EXERCISE GOAL: Where does the string "About" appear? Copy every line of the entries below that holds it.

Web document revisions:
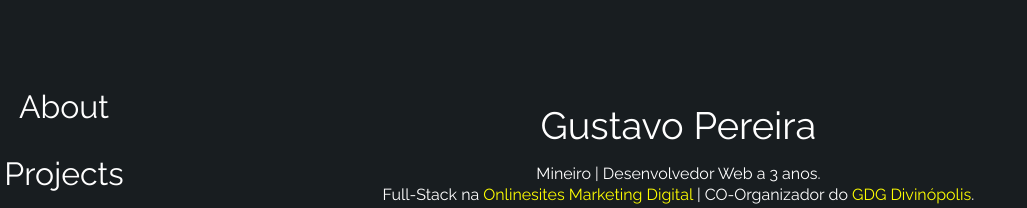
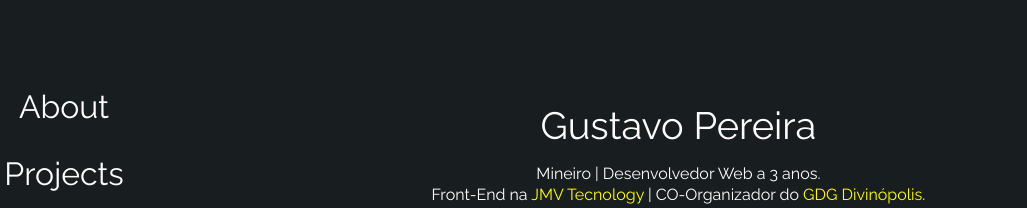
Before and after one commit to oguhpereira/oguhpereira.com.br, a Gatsby site: page / in a window 1280 px wide. Shown: the part 202-410 px from the top of the page, without its empty margins (0-1027 px from the left). Built offline with nearby package versions, Linux system fonts and the light colour scheme; Gatsby itself is replaced by a stand-in of ours.

Commit message:
Alterando Profissão

```diff
--- a/src/components/About/About.js
+++ b/src/components/About/About.js
@@ -10,7 +10,7 @@ const About = () =>{
                 <div className="icon"><span className="title">Gustavo Pereira</span>
                     <div className="hint">
                         Mineiro | Desenvolvedor Web a {year-2016} anos. <br/>
-                        Full-Stack na <a href="https://onlinesites.com.br/">Onlinesites Marketing Digital</a> | CO-Organizador do <a href="http://gdgdivi.github.io">GDG Divinópolis</a>.
+                        Front-End na <a href="https://jmvtechnology.com">JMV Tecnology</a> | CO-Organizador do <a href="http://gdgdivi.github.io">GDG Divinópolis</a>.
                         <br/>
                         Entre em Contato.
                         <br/>
```
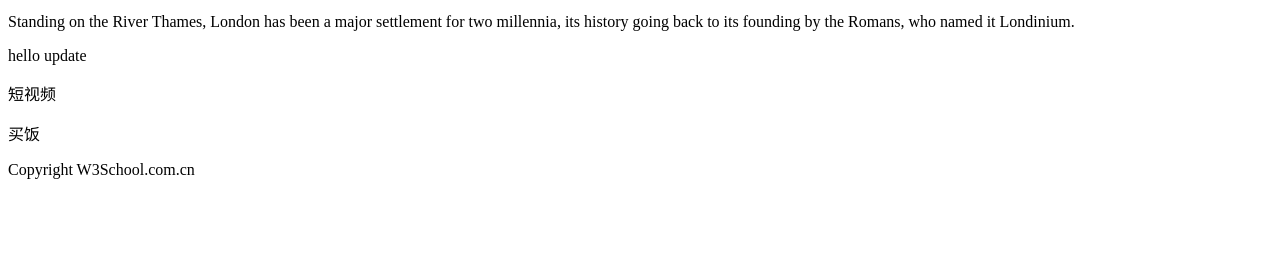
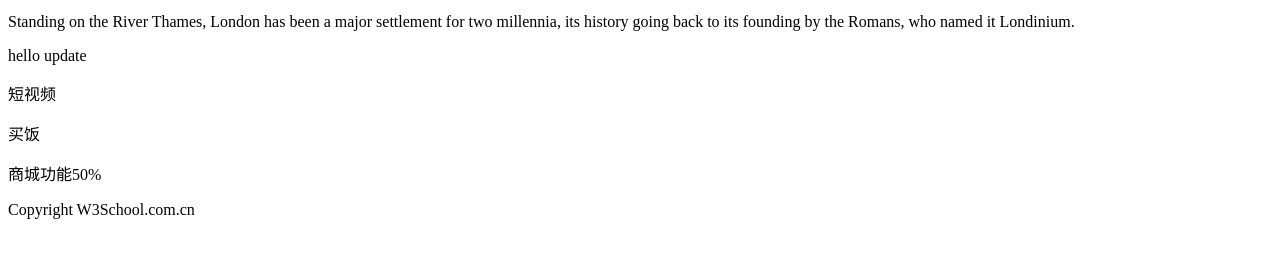
Before and after one commit to blingzz/dbhot, a plain HTML site: page index.html in a window 1280 px wide. Shown: the part 221-478 px from the top of the page. Drawn offline with Linux system fonts and the light colour scheme.

Commit message:
开发商城功能50% c4

```diff
--- a/index.html
+++ b/index.html
@@ -29,6 +29,9 @@ hello update
 <p>
 买饭
 </p>
+<p>
+商城功能50%
+</p>
 </div>
 
 <div id="footer">
```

EXERCISE RESPONSE:
--- a/src/components/About/About.js
+++ b/src/components/About/About.js
@@ -10,7 +10,7 @@ const About = () =>{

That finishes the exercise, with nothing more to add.